▶ Work instruction: Since the pictures are not wanted, reproduce only the rest of the records, exactly as given.

▶ Records provided:
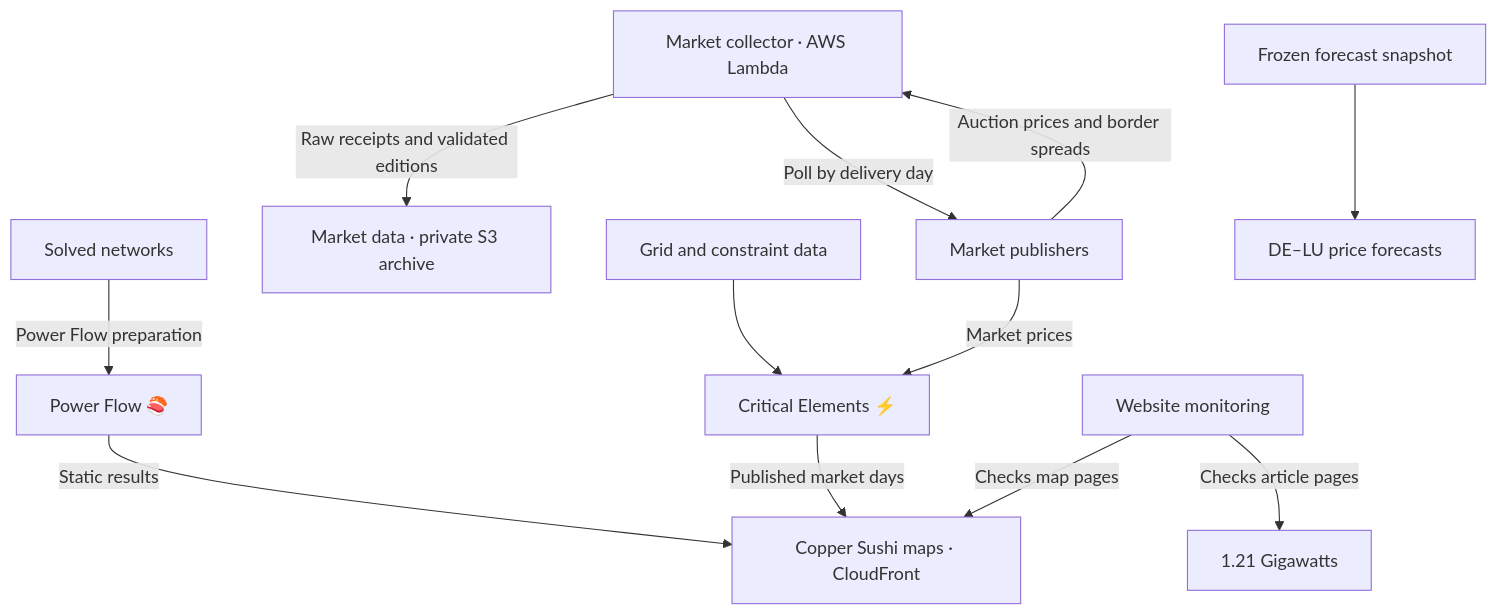
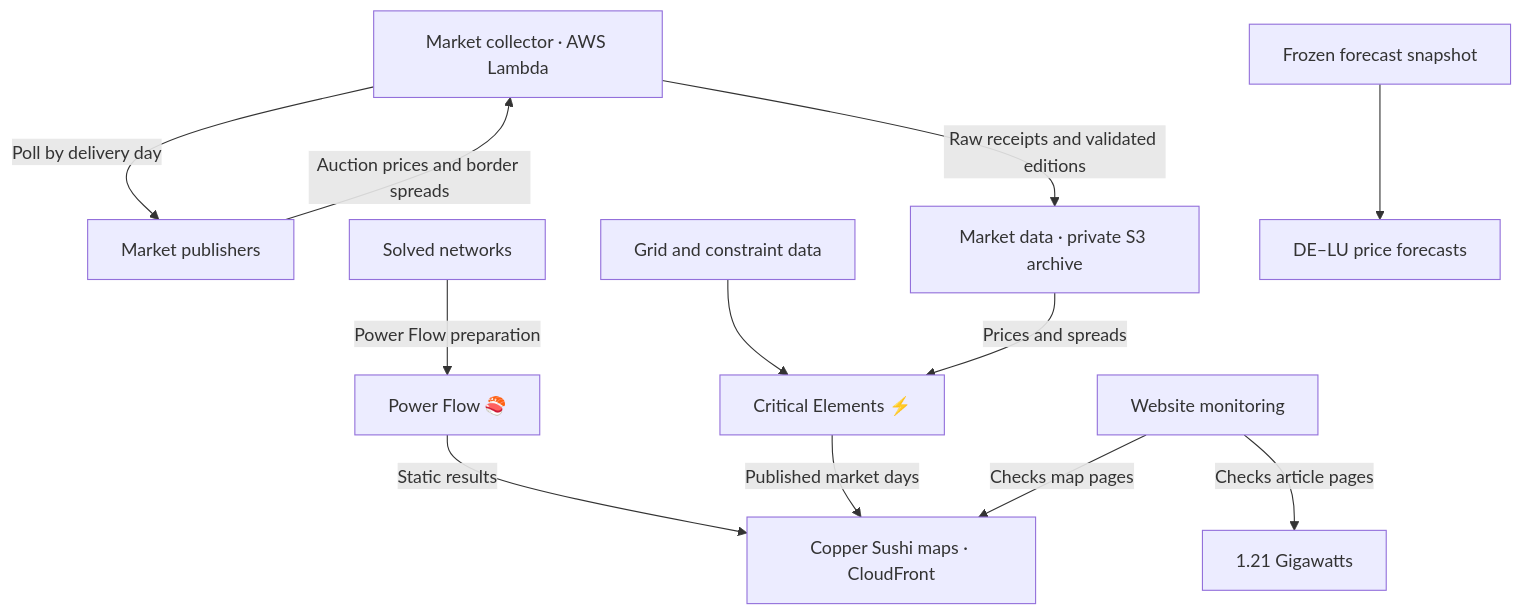
One commit to zoltanmaric/coppersushi changed the diagram in README.md. Above: the diagram before and after it, drawn with Mermaid. The commit also changed other lines of this file and 20 other files, not shown here.

First line of the commit message:
Publish Critical Elements from cutoff-matched market prices (#341)

````diff
--- a/README.md
+++ b/README.md
@@ -46,21 +46,21 @@
 ```mermaid
 flowchart TB
     collector["Market collector · AWS Lambda"] -->|Poll by delivery day| publishers["Market publishers"]
     publishers -->|Auction prices and border spreads| collector
     collector -->|Raw receipts and validated editions| shared["Market data · private S3 archive"]
     grid["Grid and constraint data"] --> critical["Critical Elements ⚡️"]
     networks["Solved networks"] -->|Power Flow preparation| power["Power Flow 🍣"]
     power -->|Static results| maps["Copper Sushi maps · CloudFront"]
     critical -->|Published market days| maps
     monitor["Website monitoring"] -->|Checks map pages| maps
     monitor -->|Checks article pages| blog["1.21 Gigawatts"]
-    publishers -->|Market prices| critical
+    shared -->|Prices and spreads| critical
     snapshot["Frozen forecast snapshot"] --> forecast["DE–LU price forecasts"]
     click shared "https://github.com/zoltanmaric/coppersushi/blob/main/coppersushi/pipelines/market_data/README.md"
     click critical "https://github.com/zoltanmaric/coppersushi/blob/main/coppersushi/pipelines/cnec/README.md"
     click power "https://github.com/zoltanmaric/coppersushi/blob/main/coppersushi/pipelines/powerflow/README.md"
     click monitor "https://github.com/zoltanmaric/coppersushi/blob/main/monitoring/README.md"
     click blog "https://github.com/zoltanmaric/coppersushi/blob/main/121gigawatts/hosting/README.md"
     click forecast "https://github.com/zoltanmaric/coppersushi/blob/main/forecasts/README.md"
     click maps "https://github.com/zoltanmaric/coppersushi/blob/main/coppersushi/frontend/README.md"
 ```
````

▶ Exercise result:
One commit to zoltanmaric/coppersushi changed the diagram in README.md. Above: the diagram before and after it, drawn with Mermaid. The commit also changed other lines of this file and 20 other files, not shown here.

First line of the commit message:
Publish Critical Elements from cutoff-matched market prices (#341)

````diff
--- a/README.md
+++ b/README.md
@@ -46,21 +46,21 @@
 ```mermaid
 flowchart TB
     collector["Market collector · AWS Lambda"] -->|Poll by delivery day| publishers["Market publishers"]
     publishers -->|Auction prices and border spreads| collector
     collector -->|Raw receipts and validated editions| shared["Market data · private S3 archive"]
     grid["Grid and constraint data"] --> critical["Critical Elements ⚡️"]
     networks["Solved networks"] -->|Power Flow preparation| power["Power Flow 🍣"]
     power -->|Static results| maps["Copper Sushi maps · CloudFront"]
     critical -->|Published market days| maps
     monitor["Website monitoring"] -->|Checks map pages| maps
     monitor -->|Checks article pages| blog["1.21 Gigawatts"]
-    publishers -->|Market prices| critical
+    shared -->|Prices and spreads| critical
     snapshot["Frozen forecast snapshot"] --> forecast["DE–LU price forecasts"]
     click shared "https://github.com/zoltanmaric/coppersushi/blob/main/coppersushi/pipelines/market_data/README.md"
     click critical "https://github.com/zoltanmaric/coppersushi/blob/main/coppersushi/pipelines/cnec/README.md"
     click power "https://github.com/zoltanmaric/coppersushi/blob/main/coppersushi/pipelines/powerflow/README.md"
     click monitor "https://github.com/zoltanmaric/coppersushi/blob/main/monitoring/README.md"
     click blog "https://github.com/zoltanmaric/coppersushi/blob/main/121gigawatts/hosting/README.md"
     click forecast "https://github.com/zoltanmaric/coppersushi/blob/main/forecasts/README.md"
     click maps "https://github.com/zoltanmaric/coppersushi/blob/main/coppersushi/frontend/README.md"
 ```
````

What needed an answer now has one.